§ **Action item**: Scan the records below and copy every line that contains the string "Health".

Version difference data:
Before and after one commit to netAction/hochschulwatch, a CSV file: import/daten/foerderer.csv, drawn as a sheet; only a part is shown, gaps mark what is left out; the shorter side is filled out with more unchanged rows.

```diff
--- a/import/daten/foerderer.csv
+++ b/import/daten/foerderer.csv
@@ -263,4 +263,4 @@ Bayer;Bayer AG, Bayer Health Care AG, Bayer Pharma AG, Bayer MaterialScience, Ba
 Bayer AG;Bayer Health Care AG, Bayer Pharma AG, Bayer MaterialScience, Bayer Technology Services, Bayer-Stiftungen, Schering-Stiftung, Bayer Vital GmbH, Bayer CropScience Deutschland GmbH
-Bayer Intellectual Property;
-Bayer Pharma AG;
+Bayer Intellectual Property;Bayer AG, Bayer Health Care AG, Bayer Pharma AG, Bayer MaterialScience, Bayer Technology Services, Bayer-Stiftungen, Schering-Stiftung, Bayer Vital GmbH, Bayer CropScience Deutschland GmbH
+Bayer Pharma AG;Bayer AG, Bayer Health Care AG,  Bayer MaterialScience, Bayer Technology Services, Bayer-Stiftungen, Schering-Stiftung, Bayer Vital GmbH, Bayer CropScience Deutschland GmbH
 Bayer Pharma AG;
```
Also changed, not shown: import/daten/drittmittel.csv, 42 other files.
--
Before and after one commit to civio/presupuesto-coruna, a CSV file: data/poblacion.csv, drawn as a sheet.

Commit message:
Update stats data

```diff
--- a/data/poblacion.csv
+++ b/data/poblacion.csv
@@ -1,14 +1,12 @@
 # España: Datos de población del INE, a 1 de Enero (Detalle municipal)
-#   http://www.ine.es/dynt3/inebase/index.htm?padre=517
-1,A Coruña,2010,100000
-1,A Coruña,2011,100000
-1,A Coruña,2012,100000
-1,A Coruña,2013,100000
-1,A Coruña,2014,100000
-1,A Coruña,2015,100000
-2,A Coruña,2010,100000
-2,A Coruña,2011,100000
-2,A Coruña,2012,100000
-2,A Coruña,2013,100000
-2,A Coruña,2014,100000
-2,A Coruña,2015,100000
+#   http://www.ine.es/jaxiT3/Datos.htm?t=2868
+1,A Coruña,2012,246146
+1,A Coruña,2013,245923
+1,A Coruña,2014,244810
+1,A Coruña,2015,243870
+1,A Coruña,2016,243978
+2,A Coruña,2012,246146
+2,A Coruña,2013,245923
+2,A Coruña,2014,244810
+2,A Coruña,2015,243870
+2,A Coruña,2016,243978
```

§ **Response to the task**:
@@ -263,4 +263,4 @@ Bayer;Bayer AG, Bayer Health Care AG, Bayer Pharma AG, Bayer MaterialScience, Ba
 Bayer AG;Bayer Health Care AG, Bayer Pharma AG, Bayer MaterialScience, Bayer Technology Services, Bayer-Stiftungen, Schering-Stiftung, Bayer Vital GmbH, Bayer CropScience Deutschland GmbH
+Bayer Intellectual Property;Bayer AG, Bayer Health Care AG, Bayer Pharma AG, Bayer MaterialScience, Bayer Technology Services, Bayer-Stiftungen, Schering-Stiftung, Bayer Vital GmbH, Bayer CropScience Deutschland GmbH
+Bayer Pharma AG;Bayer AG, Bayer Health Care AG,  Bayer MaterialScience, Bayer Technology Services, Bayer-Stiftungen, Schering-Stiftung, Bayer Vital GmbH, Bayer CropScience Deutschland GmbH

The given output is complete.